David Stockman on The Coming Bond Bear Market… And What Comes Next
The comments below are an edited and abridged synopsis of an article by David Stockman
If you didn’t think the $70 trillion global bond market was worrying, last week’s yield surge was a wake-up call. From the 2.15% close one week earlier, the 10-year yield soared to a peak of 2.50%; and that 36 basis point gain was the culmination of a stunning 200 basis point rise from the cyclical low point (0.51%) recorded during July 2020.
The US economy, with $87 trillion in debt, representing a record 365% of GDP, can’t take much in the way of interest rate increases. But when the Fed is drastically behind the curve, and will be forced to brake hard in the coming months, you are talking about a recipe for financial carnage.
Of course, the Fed is just beginning to recognize the mess it is in. It has literally buried the bond market in false economics: Ultra-low nominal yields that cannot possibly withstand the inflationary gales coming down the pike.

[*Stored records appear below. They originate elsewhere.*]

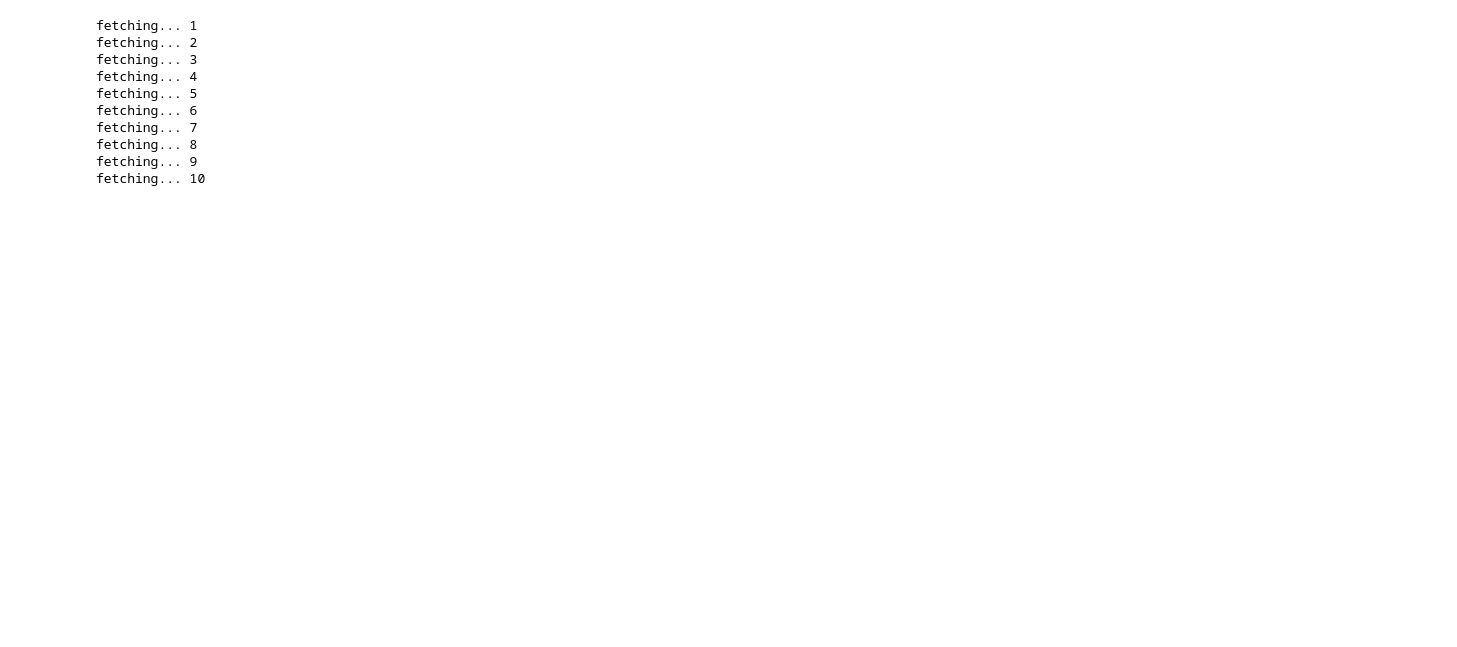
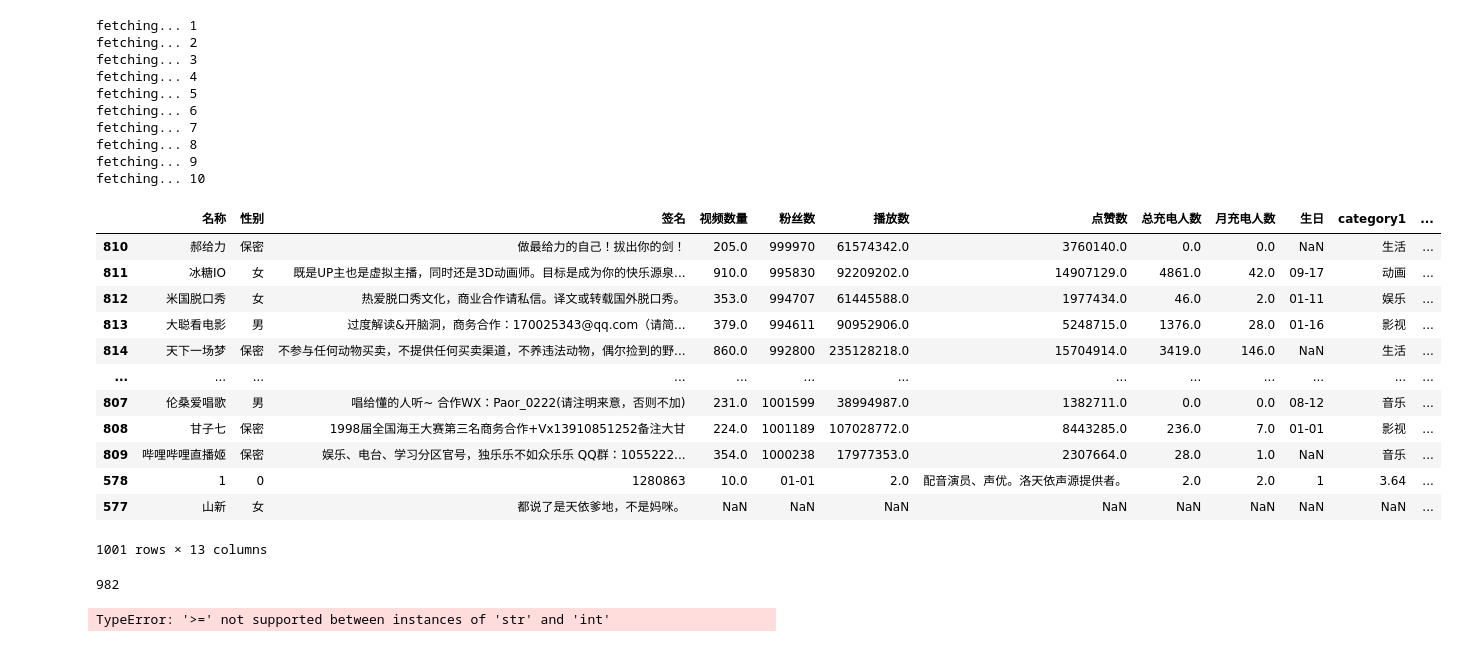
Before and after one commit to Albertiy/MyJupyterNote, a Jupyter notebook: 数据爬取.ipynb, the cells around one changed output. Saved outputs shown, nothing was run; the diff lists cells and outputs as text; code cells hidden in the pictures; blank space fills up the shorter version.

```diff
--- a/数据爬取.ipynb
+++ b/数据爬取.ipynb
@@ -74,3 +74,39 @@ fetching... 7
 fetching... 8
 fetching... 9
 fetching... 10
+# %%
+import pandas as pd
+
+names =  ["名称", "性别", "签名", "视频数量","粉丝数",
+         "播放数", "点赞数", "总充电人数", "月充电人数",
+         "生日", "category1", "category2", "tags"]
+
+df = pd.read_csv("b站up主粉丝量top10万.csv", usecols=[2,3,5]+list(range(9,16))+[22,23,24], header=0, names=names, low_memory=False)
+df.drop_duplicates(inplace=True)
+df.sort_values("粉丝数", ascending=False, inplace=True)
+
+df
+# %% [output]
+|  | 名称 | 性别 | 签名 | 视频数量 | 粉丝数 | 播放数 | 点赞数 | 总充电人数 | 月充电人数 | 生日 | category1 | ... |
+| 810 | 郝给力 | 保密 | 做最给力的自己！拔出你的剑！ | 205.0 | 999970 | 61574342.0 | 3760140.0 | 0.0 | 0.0 | NaN | 生活 | ... |
+| 811 | 冰糖IO | 女 | 既是UP主也是虚拟主播，同时还是3D动画师。目标是成为你的快乐源泉... | 910.0 | 995830 | 92209202.0 | 14907129.0 | 4861.0 | 42.0 | 09-17 | 动画 | ... |
+| 812 | 米国脱口秀 | 女 | 热爱脱口秀文化，商业合作请私信。译文或转载国外脱口秀。 | 353.0 | 994707 | 61445588.0 | 1977434.0 | 46.0 | 2.0 | 01-11 | 娱乐 | ... |
+| 813 | 大聪看电影 | 男 | 过度解读&开脑洞，商务合作：170025343@qq.com（请简... | 379.0 | 994611 | 90952906.0 | 5248715.0 | 1376.0 | 28.0 | 01-16 | 影视 | ... |
+| 814 | 天下一场梦 | 保密 | 不参与任何动物买卖，不提供任何买卖渠道，不养违法动物，偶尔捡到的野... | 860.0 | 992800 | 235128218.0 | 15704914.0 | 3419.0 | 146.0 | NaN | 生活 | ... |
+| ... | ... | ... | ... | ... | ... | ... | ... | ... | ... | ... | ... | ... |
+| 807 | 伦桑爱唱歌 | 男 | 唱给懂的人听~ 合作WX：Paor_0222(请注明来意，否则不加) | 231.0 | 1001599 | 38994987.0 | 1382711.0 | 0.0 | 0.0 | 08-12 | 音乐 | ... |
+| 808 | 甘子七 | 保密 | 1998届全国海王大赛第三名商务合作+Vx13910851252备注大甘 | 224.0 | 1001189 | 107028772.0 | 8443285.0 | 236.0 | 7.0 | 01-01 | 影视 | ... |
+| 809 | 哔哩哔哩直播姬 | 保密 | 娱乐、电台、学习分区官号，独乐乐不如众乐乐 QQ群：1055222... | 354.0 | 1000238 | 17977353.0 | 2307664.0 | 28.0 | 1.0 | NaN | 音乐 | ... |
+| 578 | 1 | 0 | 1280863 | 10.0 | 01-01 | 2.0 | 配音演员、声优。洛天依声源提供者。 | 2.0 | 2.0 | 1 | 3.64 | ... |
+| 577 | 山新 | 女 | 都说了是天依爹地，不是妈咪。 | NaN | NaN | NaN | NaN | NaN | NaN | NaN | NaN | ... |
+1001 rows × 13 columns
+# %%
+df = df[~df.名称.str.contains('哔哩哔哩')]
+df.shape[0]
+# %% [output]
+982
+# %%
+df = df.query("粉丝数>=10000")
+df.shape[0]
+# %% [output]
+TypeError: '>=' not supported between instances of 'str' and 'int'
```
Also changed, not shown: 1 other file.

Stockman discusses the real yield on the world’s benchmark bond; how the global bond market bubble is deflating at a fearsome pace; the Fed’s post March 2020 printathon that caused a radical plunge in mortgage rates triggering a speculative run-up in housing prices; and the corporate sector’s shrinking equity base.
Needless to say, Wall Street is sleepwalking. As the bond bear gathers girth it will become increasingly obvious that we are in the early stages of a much larger, seismic shift not only in monetary policy, but in the state of the US economy.